In the distant past, before the invention of the word processor with the automatic word count, there used to be great debate about how to calculate word count. After all, no one actually wanted to count each and every word, so it was agreed that the average double-spaced typewritten page was 250 words (25 lines at an average of 10 words per line).

That formula worked on a typewriter or when using Courier font in a word processor, but now we have multiple fonts to annoy people with, all of which take up different amounts of space on the page. But it doesn’t matter. We have Microsoft Word and the automatic word count feature.

Older versions of Microsoft Word would calculate word count differently depending on the font: Word 2010 is more sophisticated and gives the same word count regardless of font. Is the word count correct? I don’t know, and I don’t much care. It’s not as though I (or anyone else) is actually going to count the individual words. The word count from Word is good enough unless your agent or publisher wants you to use a different method (in which case, listen to them).

A couple of hints: in Word 2010, an American ellipsis ( . . . ) is three words, while an Australian ellipsis (… using three full stops or … using Alt-0133) is only one word. And * * * in your scene breaks adds three words with each new scene. If your word count is getting too high, cut the pretty scene break markers.

How long is your book?
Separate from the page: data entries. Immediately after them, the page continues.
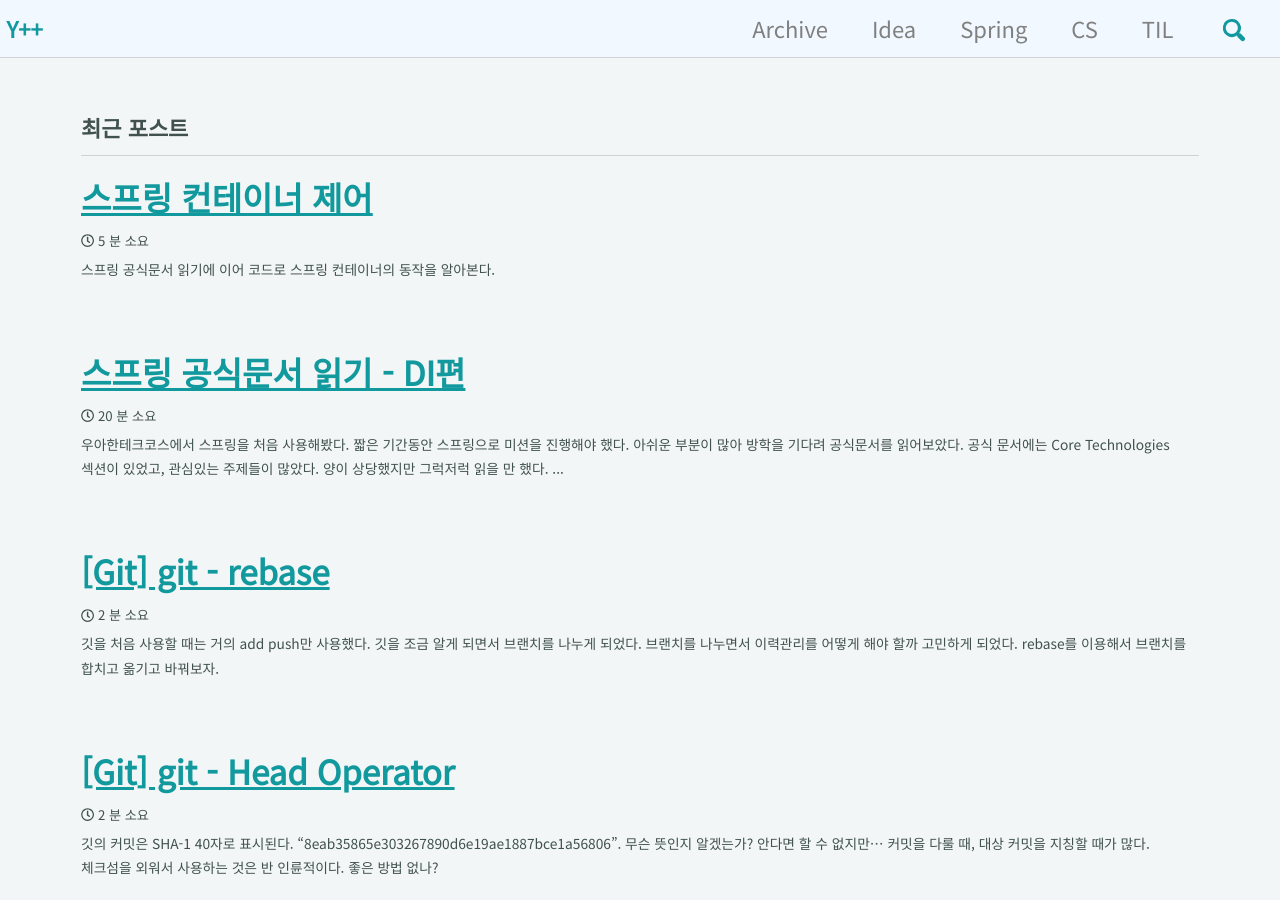
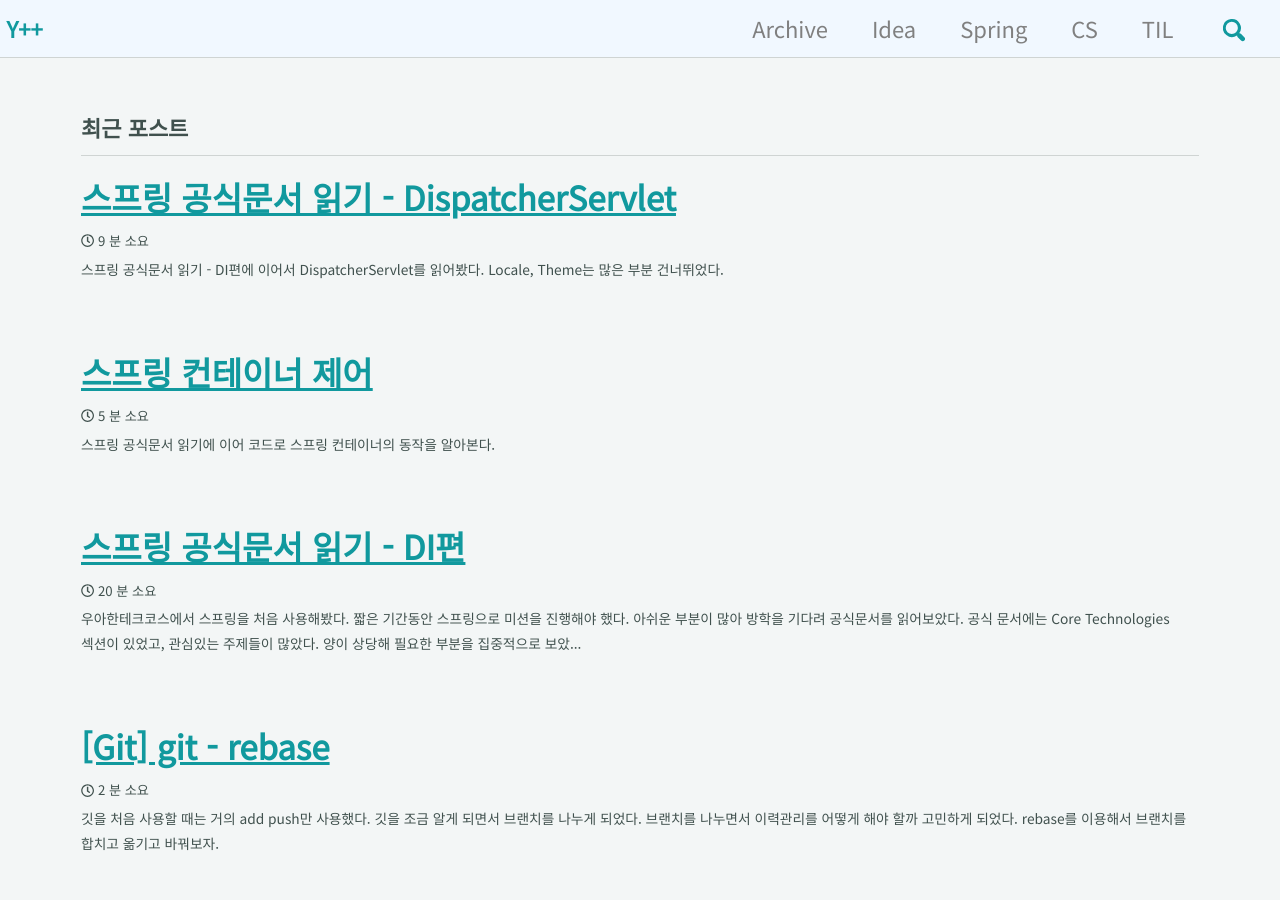
Before and after one commit to andole87/andole87.github.io, a Jekyll site: the page built from index.html, in a window 1280 px wide and 900 px high. Built offline with Jekyll 4.4.1, drawn with Linux system fonts in a browser that asks for light colours; cached includes are drawn as plain includes; the list of posts is cut into pages by our own code; some of the changed text lies outside the part shown.

Commit message:
add post

```diff
--- a/_posts/2019-09-08-spring-di.md
+++ b/_posts/2019-09-08-spring-official-di.md
@@ -7,7 +7,7 @@ comments: true
 ---
 
 우아한테크코스에서 스프링을 처음 사용해봤다. 짧은 기간동안 스프링으로 미션을 진행해야 했다. 아쉬운 부분이 많아 방학을 기다려 공식문서를 읽어보았다.
-공식 문서에는 [`Core Technologies`](https://docs.spring.io/spring/docs/current/spring-framework-reference/core.html) 섹션이 있었고, 관심있는 주제들이 많았다. 양이 상당했지만 그럭저럭 읽을 만 했다. 혼자만 읽기에는 아까워서 ~~발번역~~을 남겨본다.
+공식 문서에는 [`Core Technologies`](https://docs.spring.io/spring/docs/current/spring-framework-reference/core.html) 섹션이 있었고, 관심있는 주제들이 많았다. 양이 상당해 필요한 부분을 집중적으로 보았다. 혼자만 읽기에는 아까워서 ~~발번역~~을 남겨본다.
 
 다음 내용은 공식 문서의 내용을 그대로 옮긴 것이 아니며, 임의로 편집 수정했음을 미리 밝힌다.
 
--- a/_drafts/dispatcher.md
+++ b/_posts/2019-09-10-spring-official-dispatcherservlet.md
@@ -1,22 +1,28 @@
+---
+published: true
+layout: single
+title: "스프링 공식문서 읽기 - DispatcherServlet"
+category: Spring
+comments: true
+---
+
+[스프링 공식문서 읽기 - DI편](/spring/spring-official-di/)에 이어서 `DispatcherServlet`를 읽어봤다. `Locale`, `Theme`는 많은 부분 건너뛰었다.
+
 # DispatcherServlet
 
-다른 웹 프레임워크처럼, Spring MVC는 중앙 서블릿인  DispatcherServlet을 프론트 컨트롤러로 활용한다. DispatcherServlet은 요청 처리를 위한 공유 알고리즘을 제공하고, 실제 작업은 구성 가능한 요소에 의해 진행되도록 위임한다. 이 모델은 유연하며 다양한 동작 흐름을 제공한다.
+다른 웹 프레임워크처럼, Spring MVC는 중앙 서블릿인 `DispatcherServlet`을 프론트 컨트롤러로 활용한다. `DispatcherServlet`은 요청 처리를 위한 공통 알고리즘을 제공하고, 실제 작업은 구성 가능한 요소에 의해 진행되도록 위임한다. 이 모델은 유연하며 다양한 동작 흐름을 제공한다.
 
-다른 Servlet들 처럼 DispatcherServlet은 서블릿 스펙에 따라 설정을 선언하고 매핑해야 한다. DispatcherServlet은 스프링 설정을 사용하여 Request Mapping, View Resolution, Exception handling을  확인한다.
+다른 `Servlet`들 처럼 `DispatcherServlet`은 서블릿 스펙에 따라 설정을 선언하고 매핑해야 한다. `DispatcherServlet`은 스프링 설정을 사용하여 `Request Mapping`, `View Resolution`, `Exception handling`에 필요한 요소들을 확인한다.
 
 ## Context Hierarchy
 
-DispatcherServlet에는 WebApplicationContext(ApplicationContext의 확장) 가 필요하다. WebApplicationContext는 ServletContext, Servlet과 연관된 링크를 갖고 있다.
+`DispatcherServlet`에는 `WebApplicationContext`(ApplicationContext의 확장) 가 필요하다. `WebApplicationContext`는 `ServletContext`, `Servlet`과 연결고리를 갖고 있다.
 
 대부분의 어플리케이션에는 하나의 WebApplicationContext만 있어도 간단하고 충분하다. 하나의 WebApplicationContext가 각각의 하위 WebApplicationContext 구성과 함께 여러 DispatcherServlet 인스턴스에서 공유되는 컨텍스트 계층 구조를 가질 수도 있다.
 
-Root WebApplicationContext는 보통 Infrastructure Bean을 포함한다. 여러 서블릿들이 공유해야 하는 Data Repository나 비즈니스 서비스들이다. 이 빈들은 하위 WebApplicationContext로 효과적으로 상속되거나 재구성된다.
+Root WebApplicationContext는 보통 `Infrastructure Bean`을 포함한다. 여러 서블릿들이 공유해야 하는 `Data Repository`나 `Business Service`들이다. 이 빈들은 하위 WebApplicationContext로 효과적으로 상속되거나 재구성된다.
 
-
-
-
-
-
+![context-hierarchy](/assets/mvc-context-hierarchy.png)
 
 ## Special Bean Types
 
@@ -24,8 +30,8 @@ DispatcherServlet은 다음 표에 있는 빈들을 사용한다.
 
 | Bean Type                | Explanation                                                  |
 | ------------------------ | ------------------------------------------------------------ |
-| HandlerMapping           | 요청을 핸들러에 매핑한다. 핸들러는 전처리나 후처리를 위한 Interceptor를 가질 수 있다. `HandlerMapping`의 구현 디테일에 따라 매핑된다.  <br /> HandlerMapping의 두 주요 구현체는 RequestMappingHandlerMapping (@RequestMapping), SimpleUrlHandlerMapping이다. |
-| HandlerAdapter           | DispatcherServlet이 매핑된 핸들러를 호출하는 것을 돕는다. 핸들러가 실제로 호출되는것과 관계 없이 수행된다.(Adapter에 주목) <br /> HandlerAdapter의 주된 목표는 DispatcherServlet이 요청을 위임하는데 추상화를 제공하는 것이다. |
+| HandlerMapping           | 요청을 핸들러에 매핑한다. 핸들러는 전처리나 후처리를 위한 Interceptor를 가질 수 있다. `HandlerMapping`의 구현 디테일에 따라 매핑된다.  <br /> HandlerMapping의 두 주요 구현체는 `RequestMappingHandlerMapping` (`@RequestMapping`), `SimpleUrlHandlerMapping`이다. |
+| HandlerAdapter           | DispatcherServlet이 매핑된 핸들러를 호출하는 것을 돕는다. 핸들러가 실제로 호출되는것과 관계 없이 수행된다.(`Adapter`에 주목) <br /> HandlerAdapter의 주된 목표는 DispatcherServlet이 요청을 위임하는데 추상화를 제공하는 것이다. |
 | HandlerExceptionResolver | 요청을 핸들러에 매핑하거나, HTML에러를 보여주거나, 기타 동작 중에 예외를 인지하고 결정하는 전략을 담당한다. |
 | ViewResolver             | 핸들러가 반환한 문자열 기반으로 뷰 네임을 결정하고 응답을 렌더링한다. |
 | LocaleResolver           | 글로벌 서비스를 제공할 수 있도록, Locale을 결정한다.         |
@@ -106,7 +110,7 @@ public class MyWebAppInitializer extends AbstractDispatcherServletInitializer {
 1. 컨트롤러나 기타 요소가 사용할 WebApplicationContext를 요청에 바인딩한다. 기본으로 `DispatcherServlet.WEB_APPLICATION_CONTEXT_ATTRIBUTE` 키에 바인딩된다.
 2. `LocaleResolver`를 요청에 바인딩한다. `Locale`은 요청을 처리할 때 (View 렌더링 등)에 사용된다. `Locale` 을 결정할 필요 없다면 `LocaleResolver`가 없어도 된다.
 3. `ThemeResolver`를 요청에 바인딩한다. `ThemeResolver`는 뷰와 같은 요소가 테마를 결정할 때 사용한다. 테마를 사용하지 않으면 무시해도 된다.
-4. 특정한 `MultipartFileResolver`를 지정했다면 요청에서 파일을 검사한다. 파일이 발견되면 요청은 추가 처리를 위해 `MultipartHttpServletRequest`로 랩핑된다.
+4. 특정한 `MultipartFileResolver`를 지정했다면 요청에서 파일을 검사한다. 파일이 발견되면 `HttpServletRequest`를 추가 처리를 위해 `MultipartHttpServletRequest`로 래핑한다.
 5. 적절한 핸들러를 찾는다. 핸들러를 찾으면 모델 또는 렌더링을 준비하기 위해 핸들러와 연관된 실행 흐름(`execution chain`),  `preprocessor`, `postprocessor`, `controller` 등을 실행한다. 또 애너테이션이 부여된 컨트롤러의 경우 뷰를 반환하는 대신 HandlerAdapter 내에서 응답을 처리할 수도 있다.
 6. 핸들러가 모델을 리턴하면 뷰가 렌더링된다. 모델이 리턴되지 않으면 (요청을 intercept하는 `preprocessor` 나 `postprocessor` 때문일 수 있음) 요청이 이미 이행되었을 수 있으므로, 뷰가 렌더링되지 않는다.
 7. `WebApplicationContext`가 관리하는 `HandlerExceptionResolver` 빈은 위의 요청을 처리하는 중에 발생한 예외를 처리한다.
@@ -152,4 +156,38 @@ public class MyWebAppInitializer extends AbstractDispatcherServletInitializer {
 
 ## View Resolution
 
-스프링 MVC는 `ViewResolver`와 `View` 인터페이스를 제공한다.
+스프링 MVC는 `ViewResolver`와 `View` 인터페이스를 제공한다. 이 인터페이스들 덕분에 특정 뷰 기술에 종속되지 않고 뷰를 렌더링할 수 있다.
+
+`ViewResolver`는 뷰 이름과 실제 뷰 이름을 매핑해준다. `View`는 특정 뷰 기술에 넘어가기 전에 데이터를 준비한다.
+
+다음은 `ViewResolver`의 구현체들이다.
+
+| ViewResolver                | Description                                                  |
+| --------------------------- | ------------------------------------------------------------ |
+| AbstractCachingViewResolver | `AbstractCachingResolver`의 하위 클래스들은 뷰 인스턴스를 캐싱하고 결정한다. 캐시 모드를 켜고 끌수도 있다. cache 속성을 false하면 된다. 런타임에 뷰 캐시를 리프레시하고 싶다면 `removeFromCache(String viewName, Locale loc)` 메서드를 사용하라. |
+| XmlViewResolver             | 스프링 빈 설정과 똑같은 형식의 XML 설정을 가져온다. 기본값은 `/WEB-INF/views.xml`에 있다. |
+| UrlBasedViewResolver        | 구체적인 매핑 설정이 없이, URL 이름 기반으로 간단히 매핑한다. 이름이 적절한 뷰 리소스와 잘 일치할 때 적절하게 사용할 수 있다. |
+
+> 이외 ResourceBundleviewResolver, InternalResourceViewResolver, FreeMarkerViewResolver, ContentNegotiatingViewResolver.... 나머지 생략
+
+### Handling
+
+여러 빈으로 resolve 체인을 구성할 수 있다. 또 `order` 속성을 부여해 순서를 구성할 수도 있다. 여기서도 높은(Higher) `order`의 resolver가 나중에(Later) 위치한다.(Higer the order property, Later the view resolver is positioned)
+
+resolve 체인의 뷰 리졸버는 적절한 뷰를 찾지 못한 경우, `null`을 리턴할 수도 있다.(`InternalResourceViewResolver` 제외)
+
+뷰 리졸버 구성은 간단히 `ViewResolver`를 더하는 것으로 구성할 수 있다. `MVC Config`를 사용하면 컨트롤러 로직과 관계없이 설정할 수 있으므로, `MVC Coinfig`의 기능을 이용하는 것을 추천한다.
+
+### Redirecting
+
+뷰 이름에 `redirect:` 접두사(prefix)가 붙으면 리다이렉트를 수행한다. `redirect:` 뒷부분이 리다이렉트할 URL이 된다.
+
+컨트롤러가 `RedirectView`를 반환하는 것과 동일한 동작을 수행한다.
+
+> 컨트롤러 메서드에 `@RersponseStatus` 애너테이션이 있으면, 애너테이션의 값이 `RedirectView` 상태 코드보다 우선한다.
+
+## Multipart Resolver
+
+`org.springframework.web.multipart.MultipartResolver`는 파일 업로드를 포함한 멀티파트 요청을 분석하는 전략이다. `Apache Commons FileUpload`를 기반으로하는 구현과 Servlet 3.0을 기반으로하는 구현이 있다.
+
+멀티파트를 처리하려면 `DispatcherServlet` 구성에서 `multipartResolver` 이름으로 `MultipartResolver Bean`을 정의해야한다. `DispatcherServlet`은 이를 감지하여 요청에 사용한다. 컨텐츠 유형이 multipart / form-data 인 POST 요청이 들어오면, 컨텐츠를 분석하고 현재 `HttpServletRequest`를 `MultipartHttpServletRequest`로 래핑한다.  `MultipartHttpServletRequest`는 요청의 파라미터를 제공하고 실제 컨텐츠에 대한 액세스도 제공한다.
```
Also changed, not shown: other parts of _posts/2019-09-10-spring-official-dispatcherservlet.md (+1 -3 lines).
What do you think of these guidelines?

This concludes my series on defining your market and genre. Next week we will starting a new series looking at point of view.